**ASSIGNMENT**
Images are to be left out when the records below are printed word for word.

Difference listings
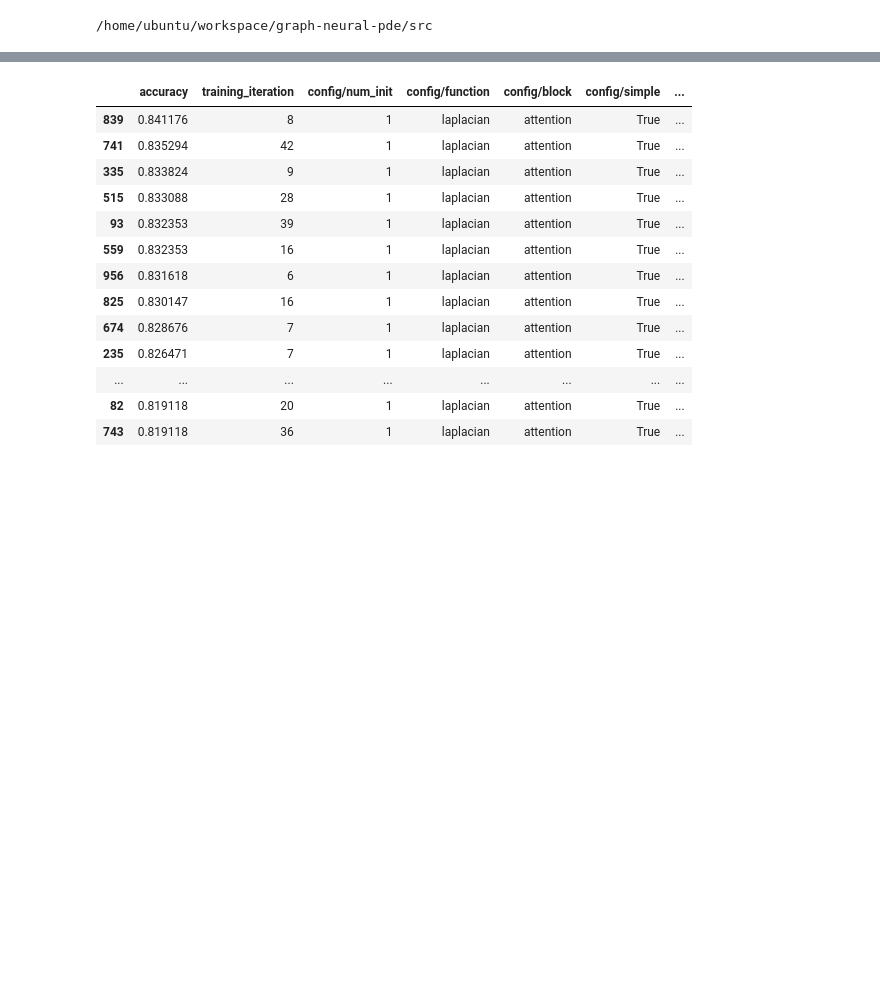
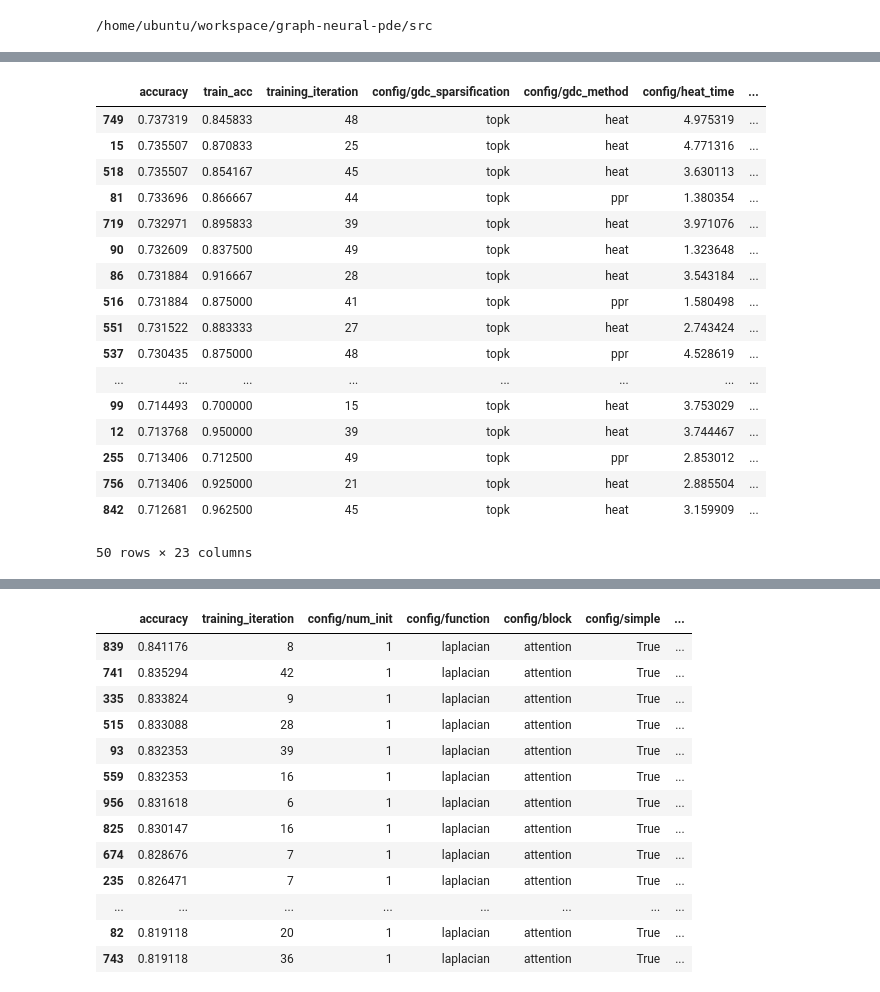
Before and after one commit to twitter-research/graph-neural-pde, a Jupyter notebook: notebooks/ray_analysis.ipynb, the cells around one changed output, grey strips where cells are left out. Cells and saved outputs as stored; diff of their text form; code cells hidden in the pictures; blank space fills up the shorter version.

```diff
--- a/notebooks/ray_analysis.ipynb
+++ b/notebooks/ray_analysis.ipynb
@@ -36,0 +80,22 @@ print(len(df))
+# %%
+df = get_analysis('citeseer-lin-att-rewiring', rewire_cols)
+df.head(50)
+# %% [output]
+|  | accuracy | train_acc | training_iteration | config/gdc_sparsification | config/gdc_method | config/heat_time | ... |
+| 749 | 0.737319 | 0.845833 | 48 | topk | heat | 4.975319 | ... |
+| 15 | 0.735507 | 0.870833 | 25 | topk | heat | 4.771316 | ... |
+| 518 | 0.735507 | 0.854167 | 45 | topk | heat | 3.630113 | ... |
+| 81 | 0.733696 | 0.866667 | 44 | topk | ppr | 1.380354 | ... |
+| 719 | 0.732971 | 0.895833 | 39 | topk | heat | 3.971076 | ... |
+| 90 | 0.732609 | 0.837500 | 49 | topk | heat | 1.323648 | ... |
+| 86 | 0.731884 | 0.916667 | 28 | topk | heat | 3.543184 | ... |
+| 516 | 0.731884 | 0.875000 | 41 | topk | ppr | 1.580498 | ... |
+| 551 | 0.731522 | 0.883333 | 27 | topk | heat | 2.743424 | ... |
+| 537 | 0.730435 | 0.875000 | 48 | topk | ppr | 4.528619 | ... |
+| ... | ... | ... | ... | ... | ... | ... | ... |
+| 99 | 0.714493 | 0.700000 | 15 | topk | heat | 3.753029 | ... |
+| 12 | 0.713768 | 0.950000 | 39 | topk | heat | 3.744467 | ... |
+| 255 | 0.713406 | 0.712500 | 49 | topk | ppr | 2.853012 | ... |
+| 756 | 0.713406 | 0.925000 | 21 | topk | heat | 2.885504 | ... |
+| 842 | 0.712681 | 0.962500 | 45 | topk | heat | 3.159909 | ... |
+50 rows × 23 columns
```
Also changed, not shown: parts of 45 cells of this notebook.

**EXERCISE SOLUTION**
Before and after one commit to twitter-research/graph-neural-pde, a Jupyter notebook: notebooks/ray_analysis.ipynb, the cells around one changed output, grey strips where cells are left out. Cells and saved outputs as stored; diff of their text form; code cells hidden in the pictures; blank space fills up the shorter version.

```diff
--- a/notebooks/ray_analysis.ipynb
+++ b/notebooks/ray_analysis.ipynb
@@ -36,0 +80,22 @@ print(len(df))
+# %%
+df = get_analysis('citeseer-lin-att-rewiring', rewire_cols)
+df.head(50)
+# %% [output]
+|  | accuracy | train_acc | training_iteration | config/gdc_sparsification | config/gdc_method | config/heat_time | ... |
+| 749 | 0.737319 | 0.845833 | 48 | topk | heat | 4.975319 | ... |
+| 15 | 0.735507 | 0.870833 | 25 | topk | heat | 4.771316 | ... |
+| 518 | 0.735507 | 0.854167 | 45 | topk | heat | 3.630113 | ... |
+| 81 | 0.733696 | 0.866667 | 44 | topk | ppr | 1.380354 | ... |
+| 719 | 0.732971 | 0.895833 | 39 | topk | heat | 3.971076 | ... |
+| 90 | 0.732609 | 0.837500 | 49 | topk | heat | 1.323648 | ... |
+| 86 | 0.731884 | 0.916667 | 28 | topk | heat | 3.543184 | ... |
+| 516 | 0.731884 | 0.875000 | 41 | topk | ppr | 1.580498 | ... |
+| 551 | 0.731522 | 0.883333 | 27 | topk | heat | 2.743424 | ... |
+| 537 | 0.730435 | 0.875000 | 48 | topk | ppr | 4.528619 | ... |
+| ... | ... | ... | ... | ... | ... | ... | ... |
+| 99 | 0.714493 | 0.700000 | 15 | topk | heat | 3.753029 | ... |
+| 12 | 0.713768 | 0.950000 | 39 | topk | heat | 3.744467 | ... |
+| 255 | 0.713406 | 0.712500 | 49 | topk | ppr | 2.853012 | ... |
+| 756 | 0.713406 | 0.925000 | 21 | topk | heat | 2.885504 | ... |
+| 842 | 0.712681 | 0.962500 | 45 | topk | heat | 3.159909 | ... |
+50 rows × 23 columns
```
Also changed, not shown: parts of 45 cells of this notebook.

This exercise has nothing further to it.